▸ **Aim of the task**
From the entries, return every line where the string "boards" shows up.

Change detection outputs
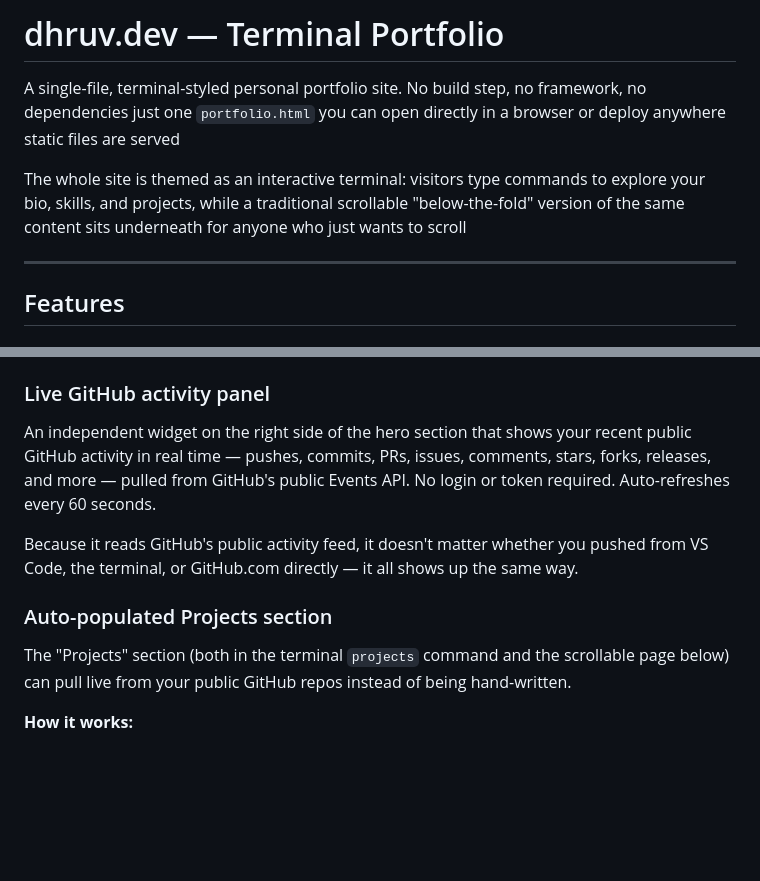
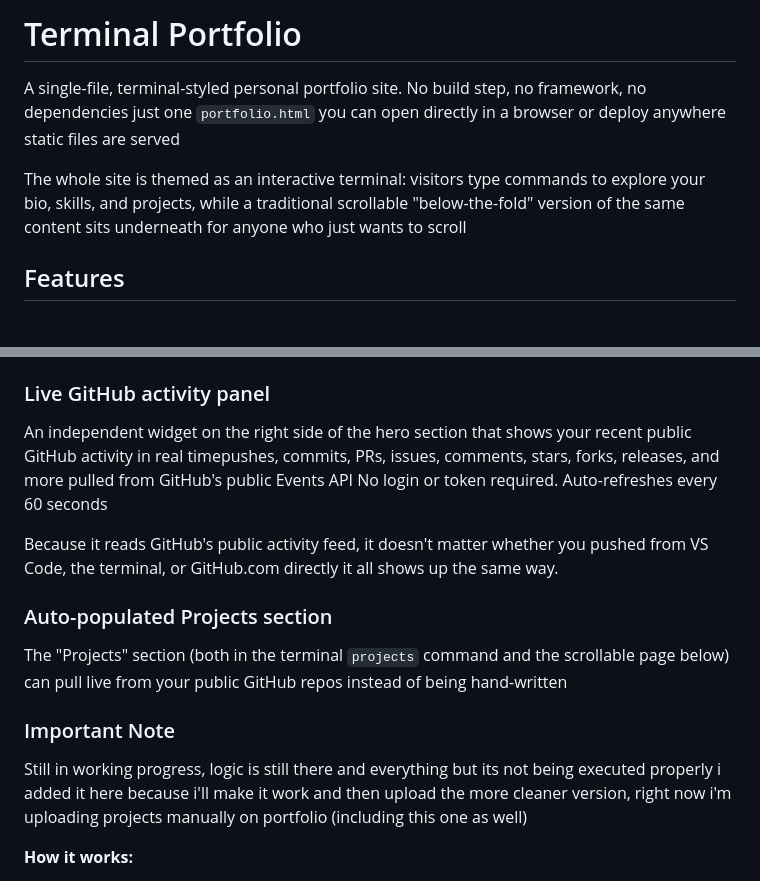
Before and after one commit to metalpluto/Porfolio, a Markdown page: README.md, 2 parts joined by grey strips. Drawn GitHub-style; blank space fills up the shorter version.

Commit message:
Refactor README content and formatting
Updated README.md for clarity and formatting improvements.

```diff
--- a/README.md
+++ b/README.md
@@ -1,10 +1,8 @@
-# dhruv.dev — Terminal Portfolio
+# Terminal Portfolio
 
 A single-file, terminal-styled personal portfolio site. No build step, no framework, no dependencies just one `portfolio.html` you can open directly in a browser or deploy anywhere static files are served
 
 The whole site is themed as an interactive terminal: visitors type commands to explore your bio, skills, and projects, while a traditional scrollable "below-the-fold" version of the same content sits underneath for anyone who just wants to scroll
-
----
 
 ## Features
 
@@ -56,12 +54,14 @@ Each theme also has its own distinct **cursor animation style** (glow pulse, har
 - Preference is saved in `localStorage`
 
 ### Live GitHub activity panel
-An independent widget on the right side of the hero section that shows your recent public GitHub activity in real time — pushes, commits, PRs, issues, comments, stars, forks, releases, and more — pulled from GitHub's public Events API. No login or token required. Auto-refreshes every 60 seconds.
+An independent widget on the right side of the hero section that shows your recent public GitHub activity in real timepushes, commits, PRs, issues, comments, stars, forks, releases, and more pulled from GitHub's public Events API No login or token required. Auto-refreshes every 60 seconds
 
-Because it reads GitHub's public activity feed, it doesn't matter whether you pushed from VS Code, the terminal, or GitHub.com directly — it all shows up the same way.
+Because it reads GitHub's public activity feed, it doesn't matter whether you pushed from VS Code, the terminal, or GitHub.com directly it all shows up the same way.
 
 ### Auto-populated Projects section
-The "Projects" section (both in the terminal `projects` command and the scrollable page below) can pull live from your public GitHub repos instead of being hand-written.
+The "Projects" section (both in the terminal `projects` command and the scrollable page below) can pull live from your public GitHub repos instead of being hand-written
+### Important Note
+Still in working progress, logic is still there and everything but its not being executed properly i added it here because i'll make it work and then upload the more cleaner version, right now i'm uploading projects manually on portfolio (including this one as well)
 
 **How it works:**
 - Repos tagged with the GitHub topic `portfolio` are automatically shown as projects
```
Also changed, not shown: other parts of README.md (+5 -5 lines).
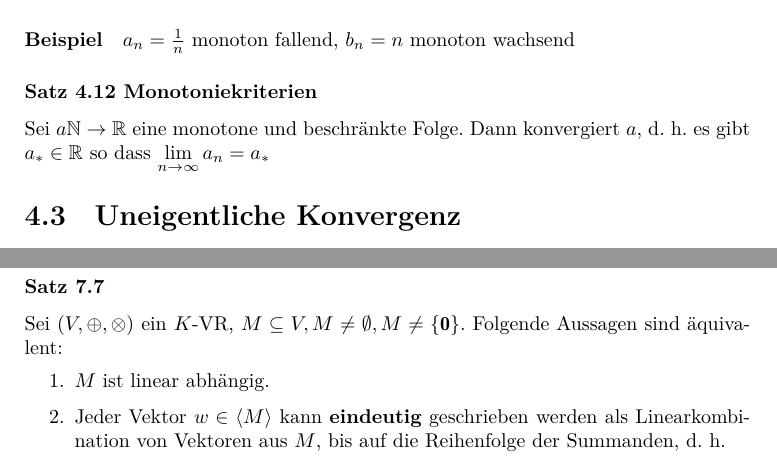
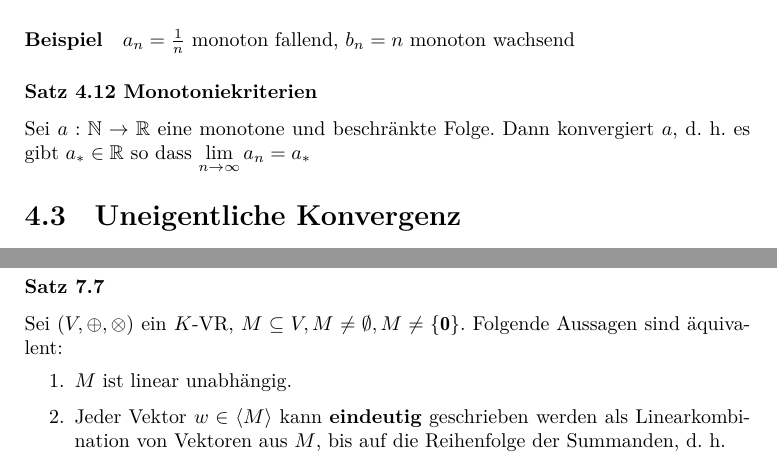
Before and after one commit to apfelsinecode/MatheI, a LaTeX book (matheI.tex): two parts of pages 30 and 62 of 83, joined at a grey line, cut so that both start at the same text. Compiled offline with XeLaTeX.

Commit message:
Fehler in Satz 7.7 verbessert

```diff
--- a/matheI.tex
+++ b/matheI.tex
@@ -893,7 +893,7 @@
 				\paragraph{Beispiel} $a_n = \frac{1}{n}$ monoton fallend, $b_n = n$ monoton wachsend
 
 			\subsubsection{Satz 4.12 Monotoniekriterien}
-				Sei $a \NtoR$ eine monotone und beschränkte Folge. Dann konvergiert $a$, d.~h. es gibt $a_*\inR$ so dass $\lim\limits_{n\to\infty} a_n = a_*$
+				Sei $a: \NtoR$ eine monotone und beschränkte Folge. Dann konvergiert $a$, d.~h. es gibt $a_*\inR$ so dass $\lim\limits_{n\to\infty} a_n = a_*$
 
 		\section{Uneigentliche Konvergenz}
 
@@ -1856,7 +1856,7 @@
 				\subsubsection{Satz 7.7}
 					Sei $(V, \circleplus, \circlecdot)$ ein $K$-VR, $M \subseteq V, M \neq \emptyset, M \neq \{\boldzero\}$. Folgende Aussagen sind äquivalent:
 					\begin{enumerate}
-						\item $M$ ist linear abhängig.
+						\item $M$ ist linear unabhängig.
 						\item Jeder Vektor $w \in \langle M \rangle$ kann \textbf{eindeutig} geschrieben werden als Linearkombination von Vektoren aus $M$, bis auf die Reihenfolge der Summanden, d.~h.
 						\begin{align}
 							\text{für }& v_1, \dots, v_n \in M, s_1, \dots, s_n, t_1, \dots, t_n \in K\\
```
Also changed, not shown: matheI.pdf, matheI.tex (2 more changed lines).
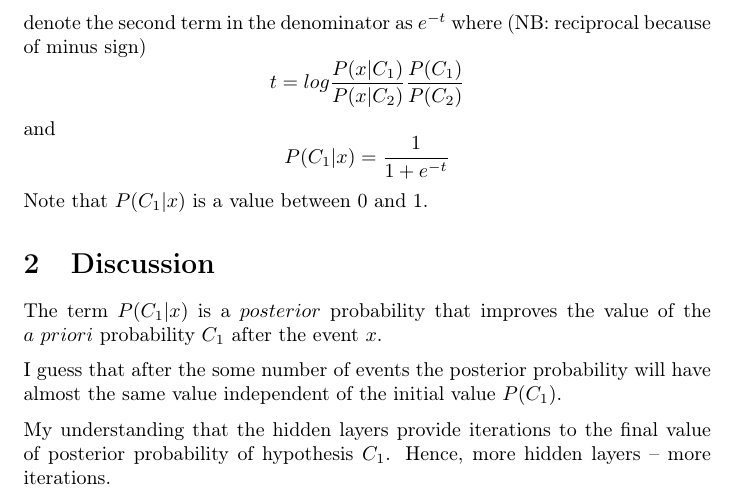
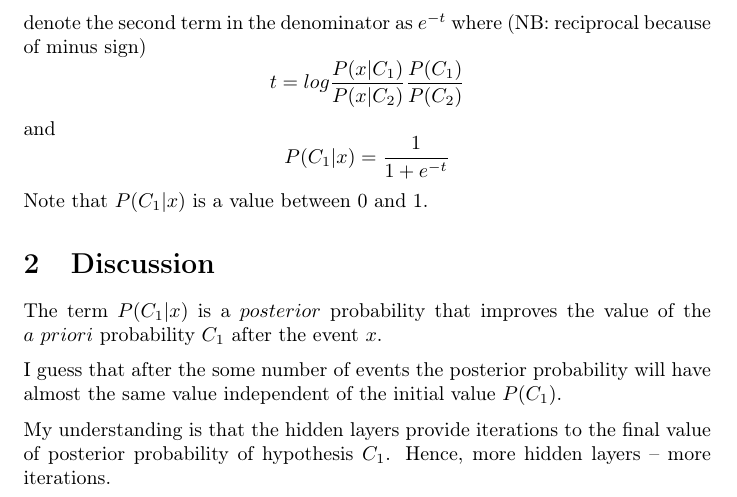
Before and after one commit to zatserkl/latex, a LaTeX document (Machine Learning/Neural Networks/sigmoid_bayes.tex): part of page 2 of 4, cut so that both start at the same text. Compiled offline with pdfLaTeX.

Commit message:
grammar correction

```diff
--- a/Machine Learning/Neural Networks/sigmoid_bayes.tex
+++ b/Machine Learning/Neural Networks/sigmoid_bayes.tex
@@ -83,7 +83,7 @@ The term $P(C_1|x)$ is a $posterior$ probability that improves the value of the
 
 I guess that after the some number of events the posterior probability will have almost the same value independent of the initial value $P(C_1)$.
 
-My understanding that the hidden layers provide iterations to the final value of posterior probability of hypothesis $C_1$.
+My understanding is that the hidden layers provide iterations to the final value of posterior probability of hypothesis $C_1$.
 Hence, more hidden layers -- more iterations.
 
 %%%%%%%%%%%%%%%%%%%%%%%%%%%%%%%%%%%%%%%%%%%%%%
```
Also changed, not shown: Machine Learning/Neural Networks/sigmoid_bayes.pdf.
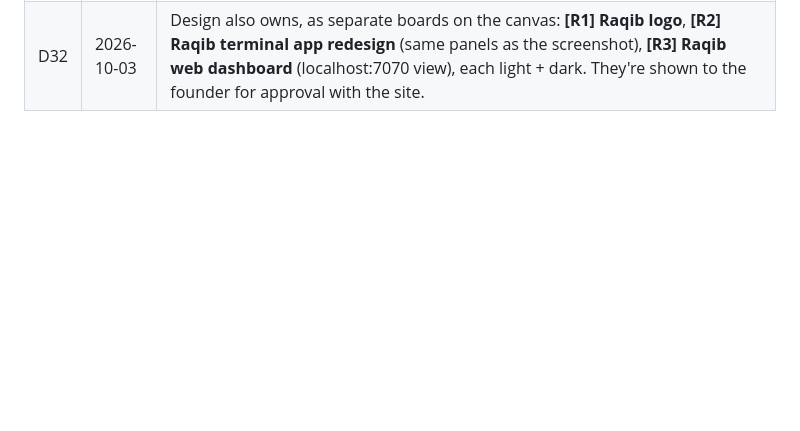
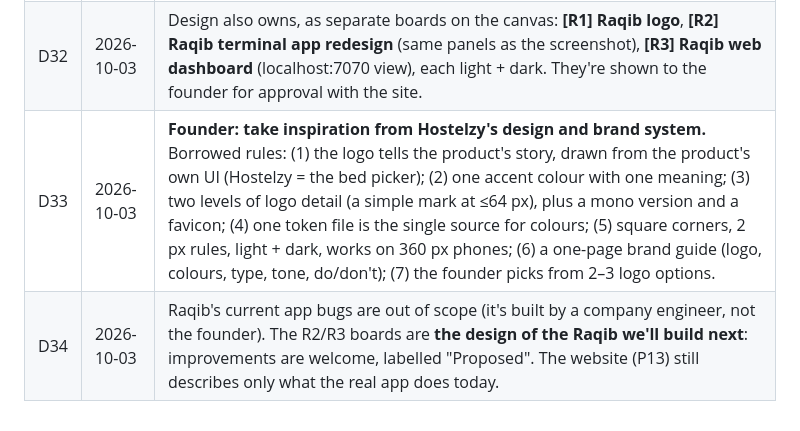
Before and after one commit to abdulfarhath/cybertronix, a Markdown page: docs/DECISIONS.md, the part around the change. Drawn GitHub-style; blank space fills up the shorter version.

Commit message:
D33-D34: Hostelzy-inspired design system; Raqib boards are the next-version design
Co-Authored-By: Claude Opus 5.5 <noreply@anthropic.com>
Claude-Session: https://claude.ai/code/session_014H9Ue3316MiKgYHRecNMAJ

```diff
--- a/docs/DECISIONS.md
+++ b/docs/DECISIONS.md
@@ -35,3 +35,5 @@
 | D30 | 2026-10-03 | **Raqib stays.** It's Cybertronix's own software: a terminal app (plus a local web view at `localhost:7070`) that watches AI workloads on a machine: RAM, CPU load, VRAM, thermals, AI processes, top processes, activity, and kill with confirm. Reference screenshot: `docs/reference/raqib-tui-current.png`. Status label: "Early build". |
 | D31 | 2026-10-03 | New section **Software & projects**: P12 `/software` (all tools; placeholder cards "Details coming soon" for tools the founder will share later) and P13 `/software/raqib`. Never invent features: only what's in the screenshot. |
 | D32 | 2026-10-03 | Design also owns, as separate boards on the canvas: **[R1] Raqib logo**, **[R2] Raqib terminal app redesign** (same panels as the screenshot), **[R3] Raqib web dashboard** (localhost:7070 view), each light + dark. They're shown to the founder for approval with the site. |
+| D33 | 2026-10-03 | **Founder: take inspiration from Hostelzy's design and brand system.** Borrowed rules: (1) the logo tells the product's story, drawn from the product's own UI (Hostelzy = the bed picker); (2) one accent colour with one meaning; (3) two levels of logo detail (a simple mark at ≤64 px), plus a mono version and a favicon; (4) one token file is the single source for colours; (5) square corners, 2 px rules, light + dark, works on 360 px phones; (6) a one-page brand guide (logo, colours, type, tone, do/don't); (7) the founder picks from 2–3 logo options. |
+| D34 | 2026-10-03 | Raqib's current app bugs are out of scope (it's built by a company engineer, not the founder). The R2/R3 boards are **the design of the Raqib we'll build next**: improvements are welcome, labelled "Proposed". The website (P13) still describes only what the real app does today. |
```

▸ **Task response**
D33-D34: Hostelzy-inspired design system; Raqib boards are the next-version design
 | D32 | 2026-10-03 | Design also owns, as separate boards on the canvas: **[R1] Raqib logo**, **[R2] Raqib terminal app redesign** (same panels as the screenshot), **[R3] Raqib web dashboard** (localhost:7070 view), each light + dark. They're shown to the founder for approval with the site. |
+| D34 | 2026-10-03 | Raqib's current app bugs are out of scope (it's built by a company engineer, not the founder). The R2/R3 boards are **the design of the Raqib we'll build next**: improvements are welcome, labelled "Proposed". The website (P13) still describes only what the real app does today. |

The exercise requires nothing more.